You must cite even material you’ve paraphrased if that paraphrased passage—whether it’s a sentence or several paragraphs—is not your knowledge. The concept of ‘your’ knowledge is very important. It’s an honor system in which you acknowledge that as you are writing you are immediately referring to the material at hand. In other words, if you have to look back and forth from an article or book to the computer screen as you are working to put a passage in your own words, then you must cite it. But if you read something days before, and studied it, so that when you’re writing your essay you’re able to do so without looking at those notes or that article, then it’s become your knowledge and you need not cite it.

There’s one exception to that, however. And that’s if what you’re writing is an original idea or thesis. You must give credit to those who have influenced your thinking. For example, take the following sentence. “The Tubes was an early-punk rock band from the 70’s and 80’s.” That’s a fact and you need not cite your source.

However, take this sentence: “All punk rock originated with the Tubes.” That’s a thesis, an idea, someone’s opinion. In that case, you have to cite your source, giving credit to the person who’s making that claim.

Learn more so you can quote less

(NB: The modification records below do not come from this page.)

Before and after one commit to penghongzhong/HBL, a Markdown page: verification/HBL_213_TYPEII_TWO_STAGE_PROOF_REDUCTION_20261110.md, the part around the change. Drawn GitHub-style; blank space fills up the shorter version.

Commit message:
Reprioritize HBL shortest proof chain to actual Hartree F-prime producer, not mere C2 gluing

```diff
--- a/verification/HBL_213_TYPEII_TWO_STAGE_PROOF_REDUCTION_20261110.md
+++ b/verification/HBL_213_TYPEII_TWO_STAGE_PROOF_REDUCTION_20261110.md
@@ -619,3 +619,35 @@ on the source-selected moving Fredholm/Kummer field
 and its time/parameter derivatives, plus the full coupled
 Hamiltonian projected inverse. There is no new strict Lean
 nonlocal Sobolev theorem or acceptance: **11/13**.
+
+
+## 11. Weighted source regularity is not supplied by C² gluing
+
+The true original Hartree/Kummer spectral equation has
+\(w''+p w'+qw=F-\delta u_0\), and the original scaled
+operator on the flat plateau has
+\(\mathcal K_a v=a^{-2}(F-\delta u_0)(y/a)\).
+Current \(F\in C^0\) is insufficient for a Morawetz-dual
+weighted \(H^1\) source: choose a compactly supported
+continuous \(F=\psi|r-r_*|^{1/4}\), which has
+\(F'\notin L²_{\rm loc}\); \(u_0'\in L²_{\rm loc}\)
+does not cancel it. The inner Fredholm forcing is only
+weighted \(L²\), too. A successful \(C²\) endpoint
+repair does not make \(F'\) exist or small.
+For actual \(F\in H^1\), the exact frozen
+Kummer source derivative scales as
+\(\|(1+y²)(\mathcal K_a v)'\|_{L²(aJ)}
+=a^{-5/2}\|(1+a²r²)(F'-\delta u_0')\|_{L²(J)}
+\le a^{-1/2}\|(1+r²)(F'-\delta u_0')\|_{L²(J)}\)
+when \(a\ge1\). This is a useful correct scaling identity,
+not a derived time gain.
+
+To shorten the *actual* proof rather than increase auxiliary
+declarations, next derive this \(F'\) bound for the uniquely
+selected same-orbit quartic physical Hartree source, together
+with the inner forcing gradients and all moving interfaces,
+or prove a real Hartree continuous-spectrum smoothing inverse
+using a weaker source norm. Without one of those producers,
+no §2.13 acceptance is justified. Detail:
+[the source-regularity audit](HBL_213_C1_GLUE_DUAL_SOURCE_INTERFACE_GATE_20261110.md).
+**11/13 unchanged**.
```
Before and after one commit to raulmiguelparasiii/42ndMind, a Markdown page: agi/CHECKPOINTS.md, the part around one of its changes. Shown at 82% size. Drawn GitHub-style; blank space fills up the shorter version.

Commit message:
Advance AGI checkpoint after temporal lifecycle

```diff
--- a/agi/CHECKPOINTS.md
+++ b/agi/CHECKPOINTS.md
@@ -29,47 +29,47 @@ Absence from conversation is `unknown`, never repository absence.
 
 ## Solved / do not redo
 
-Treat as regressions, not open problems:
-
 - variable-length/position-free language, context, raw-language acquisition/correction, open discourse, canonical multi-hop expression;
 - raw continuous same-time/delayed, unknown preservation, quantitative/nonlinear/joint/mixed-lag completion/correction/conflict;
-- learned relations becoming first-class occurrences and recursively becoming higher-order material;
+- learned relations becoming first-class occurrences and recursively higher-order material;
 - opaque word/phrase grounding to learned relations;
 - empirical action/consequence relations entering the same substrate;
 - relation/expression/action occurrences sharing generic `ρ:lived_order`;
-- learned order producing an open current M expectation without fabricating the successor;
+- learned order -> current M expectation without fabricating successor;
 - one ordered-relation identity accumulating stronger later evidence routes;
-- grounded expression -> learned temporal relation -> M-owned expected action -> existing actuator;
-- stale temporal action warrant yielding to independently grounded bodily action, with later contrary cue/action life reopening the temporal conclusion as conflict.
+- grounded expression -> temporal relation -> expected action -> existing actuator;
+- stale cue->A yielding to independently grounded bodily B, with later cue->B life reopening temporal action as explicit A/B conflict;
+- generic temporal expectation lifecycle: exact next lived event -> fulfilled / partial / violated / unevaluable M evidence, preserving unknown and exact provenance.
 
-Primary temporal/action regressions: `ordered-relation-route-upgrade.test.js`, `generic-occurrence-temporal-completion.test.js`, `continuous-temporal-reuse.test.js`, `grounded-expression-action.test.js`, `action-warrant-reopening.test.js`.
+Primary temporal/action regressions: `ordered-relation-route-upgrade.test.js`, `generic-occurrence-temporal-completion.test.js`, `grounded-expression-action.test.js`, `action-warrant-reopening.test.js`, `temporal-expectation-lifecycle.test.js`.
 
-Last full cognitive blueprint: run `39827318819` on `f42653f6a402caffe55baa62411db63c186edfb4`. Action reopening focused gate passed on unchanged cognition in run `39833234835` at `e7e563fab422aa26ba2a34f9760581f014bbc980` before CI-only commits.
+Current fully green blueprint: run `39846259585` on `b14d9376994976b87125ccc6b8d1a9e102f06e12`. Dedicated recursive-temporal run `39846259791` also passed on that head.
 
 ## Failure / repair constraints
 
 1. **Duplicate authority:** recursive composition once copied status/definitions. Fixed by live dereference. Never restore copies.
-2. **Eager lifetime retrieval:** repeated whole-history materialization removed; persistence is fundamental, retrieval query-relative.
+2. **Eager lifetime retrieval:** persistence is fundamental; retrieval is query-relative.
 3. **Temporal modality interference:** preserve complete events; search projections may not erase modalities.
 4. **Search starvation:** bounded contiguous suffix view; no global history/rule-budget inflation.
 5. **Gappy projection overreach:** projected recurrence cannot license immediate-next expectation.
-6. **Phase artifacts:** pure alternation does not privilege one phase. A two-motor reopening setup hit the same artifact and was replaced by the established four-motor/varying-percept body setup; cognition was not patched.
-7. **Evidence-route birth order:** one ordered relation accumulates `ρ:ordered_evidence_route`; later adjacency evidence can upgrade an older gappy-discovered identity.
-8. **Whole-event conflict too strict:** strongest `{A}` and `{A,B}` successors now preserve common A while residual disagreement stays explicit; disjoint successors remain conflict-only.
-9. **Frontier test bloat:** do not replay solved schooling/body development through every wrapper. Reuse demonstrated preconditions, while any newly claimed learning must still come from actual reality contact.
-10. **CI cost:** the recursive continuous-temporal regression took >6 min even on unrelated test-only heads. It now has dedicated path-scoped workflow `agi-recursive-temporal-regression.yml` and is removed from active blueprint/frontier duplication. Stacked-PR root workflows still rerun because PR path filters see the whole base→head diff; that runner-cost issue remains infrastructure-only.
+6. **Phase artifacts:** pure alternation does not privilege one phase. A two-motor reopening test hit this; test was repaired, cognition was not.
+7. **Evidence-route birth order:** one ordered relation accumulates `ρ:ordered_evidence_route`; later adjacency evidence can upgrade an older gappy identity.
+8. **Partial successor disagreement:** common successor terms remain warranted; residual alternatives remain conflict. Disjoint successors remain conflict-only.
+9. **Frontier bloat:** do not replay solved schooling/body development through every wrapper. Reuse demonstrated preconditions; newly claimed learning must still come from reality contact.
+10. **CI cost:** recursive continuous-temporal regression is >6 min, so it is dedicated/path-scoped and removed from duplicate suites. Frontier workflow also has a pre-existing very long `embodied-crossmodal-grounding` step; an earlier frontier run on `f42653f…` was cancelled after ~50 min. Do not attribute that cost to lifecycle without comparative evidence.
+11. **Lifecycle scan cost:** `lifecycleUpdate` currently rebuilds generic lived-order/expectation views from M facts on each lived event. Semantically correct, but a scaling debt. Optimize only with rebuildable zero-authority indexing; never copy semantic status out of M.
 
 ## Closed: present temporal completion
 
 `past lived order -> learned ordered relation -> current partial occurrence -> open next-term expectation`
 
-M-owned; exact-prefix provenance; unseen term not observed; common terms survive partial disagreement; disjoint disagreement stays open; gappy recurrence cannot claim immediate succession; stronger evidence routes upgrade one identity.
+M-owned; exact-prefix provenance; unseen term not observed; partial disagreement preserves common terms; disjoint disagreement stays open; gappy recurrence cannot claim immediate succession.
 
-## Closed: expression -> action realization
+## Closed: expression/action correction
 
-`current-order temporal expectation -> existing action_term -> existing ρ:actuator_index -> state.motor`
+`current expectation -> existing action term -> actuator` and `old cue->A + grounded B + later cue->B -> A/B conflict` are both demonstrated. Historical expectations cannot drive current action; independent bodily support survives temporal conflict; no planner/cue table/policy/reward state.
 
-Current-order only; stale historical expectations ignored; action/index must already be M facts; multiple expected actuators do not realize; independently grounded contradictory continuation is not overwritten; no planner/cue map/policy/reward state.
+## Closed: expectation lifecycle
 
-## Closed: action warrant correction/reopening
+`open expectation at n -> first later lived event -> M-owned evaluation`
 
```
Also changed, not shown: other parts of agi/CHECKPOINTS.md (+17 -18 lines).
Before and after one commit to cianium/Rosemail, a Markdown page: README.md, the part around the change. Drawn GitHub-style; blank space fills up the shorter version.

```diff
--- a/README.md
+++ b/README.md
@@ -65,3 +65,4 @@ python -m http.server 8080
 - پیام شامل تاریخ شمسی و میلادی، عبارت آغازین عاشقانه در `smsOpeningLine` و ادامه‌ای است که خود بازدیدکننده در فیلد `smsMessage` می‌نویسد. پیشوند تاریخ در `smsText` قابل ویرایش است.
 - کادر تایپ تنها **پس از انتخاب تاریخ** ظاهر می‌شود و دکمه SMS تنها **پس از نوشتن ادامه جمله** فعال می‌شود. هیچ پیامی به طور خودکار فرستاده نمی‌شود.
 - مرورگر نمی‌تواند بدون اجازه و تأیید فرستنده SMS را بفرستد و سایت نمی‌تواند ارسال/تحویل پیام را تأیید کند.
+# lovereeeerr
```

So…how do you avoid an overreliance upon quoting and paraphrasing? Don’t ask an editing service to do that for you. That’s cheating. Do your own research, reading, and studying to become knowledgeable in the subject, so that when you sit down to write, a lot of the material comes from you, from inside, and not from your notes and sources. You need to KNOW the subject well enough so that the words you type are YOUR words, your ideas…your knowledge.

Thus, that underscores the importance of really doing your homework… literally. Read and study the subject. Make yourself a legitimate expert in the subject. Then you’ll have something to say that’s your ideas, your words, not just the ideas and words of your sources.

Give credit where credit is due

Of course, to be truly professional you must meticulously document your sources. Why? To give credit where credit is due. To protect yourself against charges of academic dishonesty. To enhance your own credibility. And to provide your readers with the source information should they care to read more about the subject.